Dataset extract ::
-----

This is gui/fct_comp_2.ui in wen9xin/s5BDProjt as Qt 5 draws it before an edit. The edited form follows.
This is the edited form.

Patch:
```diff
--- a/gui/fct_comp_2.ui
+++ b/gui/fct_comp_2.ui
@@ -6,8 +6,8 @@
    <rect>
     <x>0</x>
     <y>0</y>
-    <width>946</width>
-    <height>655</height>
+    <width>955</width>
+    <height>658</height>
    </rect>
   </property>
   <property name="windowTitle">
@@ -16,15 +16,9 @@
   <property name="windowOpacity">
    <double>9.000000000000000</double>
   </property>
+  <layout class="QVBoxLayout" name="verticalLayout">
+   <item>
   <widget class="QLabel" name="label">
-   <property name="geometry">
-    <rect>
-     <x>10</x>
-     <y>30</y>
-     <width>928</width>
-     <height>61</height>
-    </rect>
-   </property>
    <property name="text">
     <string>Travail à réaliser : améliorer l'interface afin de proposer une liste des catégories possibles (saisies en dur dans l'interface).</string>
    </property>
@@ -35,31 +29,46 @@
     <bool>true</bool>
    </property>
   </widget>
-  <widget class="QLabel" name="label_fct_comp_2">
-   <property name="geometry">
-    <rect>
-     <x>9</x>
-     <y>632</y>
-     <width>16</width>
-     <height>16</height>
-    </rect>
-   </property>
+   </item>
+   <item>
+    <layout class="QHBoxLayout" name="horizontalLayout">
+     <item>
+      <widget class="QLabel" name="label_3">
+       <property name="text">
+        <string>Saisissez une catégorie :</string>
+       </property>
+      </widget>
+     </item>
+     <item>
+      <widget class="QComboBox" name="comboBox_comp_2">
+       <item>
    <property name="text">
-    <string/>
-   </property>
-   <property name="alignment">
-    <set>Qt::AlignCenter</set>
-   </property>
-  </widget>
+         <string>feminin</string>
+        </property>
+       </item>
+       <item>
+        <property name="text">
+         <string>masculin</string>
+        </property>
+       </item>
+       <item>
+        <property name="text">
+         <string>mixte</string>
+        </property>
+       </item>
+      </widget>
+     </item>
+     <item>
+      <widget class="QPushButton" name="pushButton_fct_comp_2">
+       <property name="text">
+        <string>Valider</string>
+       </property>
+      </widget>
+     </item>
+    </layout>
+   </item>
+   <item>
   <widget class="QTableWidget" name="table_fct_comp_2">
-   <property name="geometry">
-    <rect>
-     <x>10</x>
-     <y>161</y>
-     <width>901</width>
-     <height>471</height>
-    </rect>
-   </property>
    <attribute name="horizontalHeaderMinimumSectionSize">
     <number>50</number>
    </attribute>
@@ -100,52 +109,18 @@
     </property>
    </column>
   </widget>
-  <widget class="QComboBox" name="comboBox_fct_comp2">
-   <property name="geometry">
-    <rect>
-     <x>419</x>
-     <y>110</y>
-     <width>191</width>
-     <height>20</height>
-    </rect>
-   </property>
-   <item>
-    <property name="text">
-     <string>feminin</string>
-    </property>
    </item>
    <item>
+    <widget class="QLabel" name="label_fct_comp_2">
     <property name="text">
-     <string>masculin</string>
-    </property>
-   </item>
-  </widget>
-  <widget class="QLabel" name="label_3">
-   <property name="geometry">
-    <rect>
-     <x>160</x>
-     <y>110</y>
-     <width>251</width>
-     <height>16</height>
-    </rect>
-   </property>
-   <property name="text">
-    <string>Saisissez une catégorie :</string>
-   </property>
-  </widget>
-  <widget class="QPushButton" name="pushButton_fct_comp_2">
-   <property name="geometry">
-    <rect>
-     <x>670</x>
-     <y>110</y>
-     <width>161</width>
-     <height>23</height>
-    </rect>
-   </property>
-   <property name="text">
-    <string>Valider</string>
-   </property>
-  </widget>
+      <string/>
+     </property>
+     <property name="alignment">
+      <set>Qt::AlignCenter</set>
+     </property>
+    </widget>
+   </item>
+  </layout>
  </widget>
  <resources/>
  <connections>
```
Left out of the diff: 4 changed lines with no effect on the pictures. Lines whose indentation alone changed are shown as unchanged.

-----

What the exercise asks ::
The whole listing above should be copied out exactly.

Written solution ::
This is gui/fct_comp_2.ui in wen9xin/s5BDProjt as Qt 5 draws it before an edit. The edited form follows.
This is the edited form.

Patch:
```diff
--- a/gui/fct_comp_2.ui
+++ b/gui/fct_comp_2.ui
@@ -6,8 +6,8 @@
    <rect>
     <x>0</x>
     <y>0</y>
-    <width>946</width>
-    <height>655</height>
+    <width>955</width>
+    <height>658</height>
    </rect>
   </property>
   <property name="windowTitle">
@@ -16,15 +16,9 @@
   <property name="windowOpacity">
    <double>9.000000000000000</double>
   </property>
+  <layout class="QVBoxLayout" name="verticalLayout">
+   <item>
   <widget class="QLabel" name="label">
-   <property name="geometry">
-    <rect>
-     <x>10</x>
-     <y>30</y>
-     <width>928</width>
-     <height>61</height>
-    </rect>
-   </property>
    <property name="text">
     <string>Travail à réaliser : améliorer l'interface afin de proposer une liste des catégories possibles (saisies en dur dans l'interface).</string>
    </property>
@@ -35,31 +29,46 @@
     <bool>true</bool>
    </property>
   </widget>
-  <widget class="QLabel" name="label_fct_comp_2">
-   <property name="geometry">
-    <rect>
-     <x>9</x>
-     <y>632</y>
-     <width>16</width>
-     <height>16</height>
-    </rect>
-   </property>
+   </item>
+   <item>
+    <layout class="QHBoxLayout" name="horizontalLayout">
+     <item>
+      <widget class="QLabel" name="label_3">
+       <property name="text">
+        <string>Saisissez une catégorie :</string>
+       </property>
+      </widget>
+     </item>
+     <item>
+      <widget class="QComboBox" name="comboBox_comp_2">
+       <item>
    <property name="text">
-    <string/>
-   </property>
-   <property name="alignment">
-    <set>Qt::AlignCenter</set>
-   </property>
-  </widget>
+         <string>feminin</string>
+        </property>
+       </item>
+       <item>
+        <property name="text">
+         <string>masculin</string>
+        </property>
+       </item>
+       <item>
+        <property name="text">
+         <string>mixte</string>
+        </property>
+       </item>
+      </widget>
+     </item>
+     <item>
+      <widget class="QPushButton" name="pushButton_fct_comp_2">
+       <property name="text">
+        <string>Valider</string>
+       </property>
+      </widget>
+     </item>
+    </layout>
+   </item>
+   <item>
   <widget class="QTableWidget" name="table_fct_comp_2">
-   <property name="geometry">
-    <rect>
-     <x>10</x>
-     <y>161</y>
-     <width>901</width>
-     <height>471</height>
-    </rect>
-   </property>
    <attribute name="horizontalHeaderMinimumSectionSize">
     <number>50</number>
    </attribute>
@@ -100,52 +109,18 @@
     </property>
    </column>
   </widget>
-  <widget class="QComboBox" name="comboBox_fct_comp2">
-   <property name="geometry">
-    <rect>
-     <x>419</x>
-     <y>110</y>
-     <width>191</width>
-     <height>20</height>
-    </rect>
-   </property>
-   <item>
-    <property name="text">
-     <string>feminin</string>
-    </property>
    </item>
    <item>
+    <widget class="QLabel" name="label_fct_comp_2">
     <property name="text">
-     <string>masculin</string>
-    </property>
-   </item>
-  </widget>
-  <widget class="QLabel" name="label_3">
-   <property name="geometry">
-    <rect>
-     <x>160</x>
-     <y>110</y>
-     <width>251</width>
-     <height>16</height>
-    </rect>
-   </property>
-   <property name="text">
-    <string>Saisissez une catégorie :</string>
-   </property>
-  </widget>
-  <widget class="QPushButton" name="pushButton_fct_comp_2">
-   <property name="geometry">
-    <rect>
-     <x>670</x>
-     <y>110</y>
-     <width>161</width>
-     <height>23</height>
-    </rect>
-   </property>
-   <property name="text">
-    <string>Valider</string>
-   </property>
-  </widget>
+      <string/>
+     </property>
+     <property name="alignment">
+      <set>Qt::AlignCenter</set>
+     </property>
+    </widget>
+   </item>
+  </layout>
  </widget>
  <resources/>
  <connections>
```
Left out of the diff: 4 changed lines with no effect on the pictures. Lines whose indentation alone changed are shown as unchanged.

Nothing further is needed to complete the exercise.